▸ Exercise goal: Look through the lines below and extract each one that contains "tagline".
Data for this task Start Marker
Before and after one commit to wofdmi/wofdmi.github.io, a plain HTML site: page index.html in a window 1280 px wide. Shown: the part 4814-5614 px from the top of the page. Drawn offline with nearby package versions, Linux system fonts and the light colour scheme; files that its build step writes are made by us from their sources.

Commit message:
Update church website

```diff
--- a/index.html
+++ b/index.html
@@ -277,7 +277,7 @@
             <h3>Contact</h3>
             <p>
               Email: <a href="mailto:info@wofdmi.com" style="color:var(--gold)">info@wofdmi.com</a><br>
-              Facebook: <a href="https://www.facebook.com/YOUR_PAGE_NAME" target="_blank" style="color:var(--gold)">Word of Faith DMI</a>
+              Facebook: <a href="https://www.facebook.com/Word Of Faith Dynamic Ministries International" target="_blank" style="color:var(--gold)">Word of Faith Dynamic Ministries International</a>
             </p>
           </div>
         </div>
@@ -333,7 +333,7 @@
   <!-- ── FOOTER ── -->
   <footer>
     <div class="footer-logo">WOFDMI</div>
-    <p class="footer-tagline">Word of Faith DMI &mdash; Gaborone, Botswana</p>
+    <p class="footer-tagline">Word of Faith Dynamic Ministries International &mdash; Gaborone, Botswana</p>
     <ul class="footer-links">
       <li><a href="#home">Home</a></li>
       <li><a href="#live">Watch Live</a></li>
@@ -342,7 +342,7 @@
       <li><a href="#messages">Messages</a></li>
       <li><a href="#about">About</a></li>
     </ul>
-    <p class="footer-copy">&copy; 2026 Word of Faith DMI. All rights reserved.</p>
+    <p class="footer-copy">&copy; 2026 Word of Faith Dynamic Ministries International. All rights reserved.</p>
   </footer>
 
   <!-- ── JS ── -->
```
Data for this task End Marker
▸ Answer below:
-    <p class="footer-tagline">Word of Faith DMI &mdash; Gaborone, Botswana</p>
+    <p class="footer-tagline">Word of Faith Dynamic Ministries International &mdash; Gaborone, Botswana</p>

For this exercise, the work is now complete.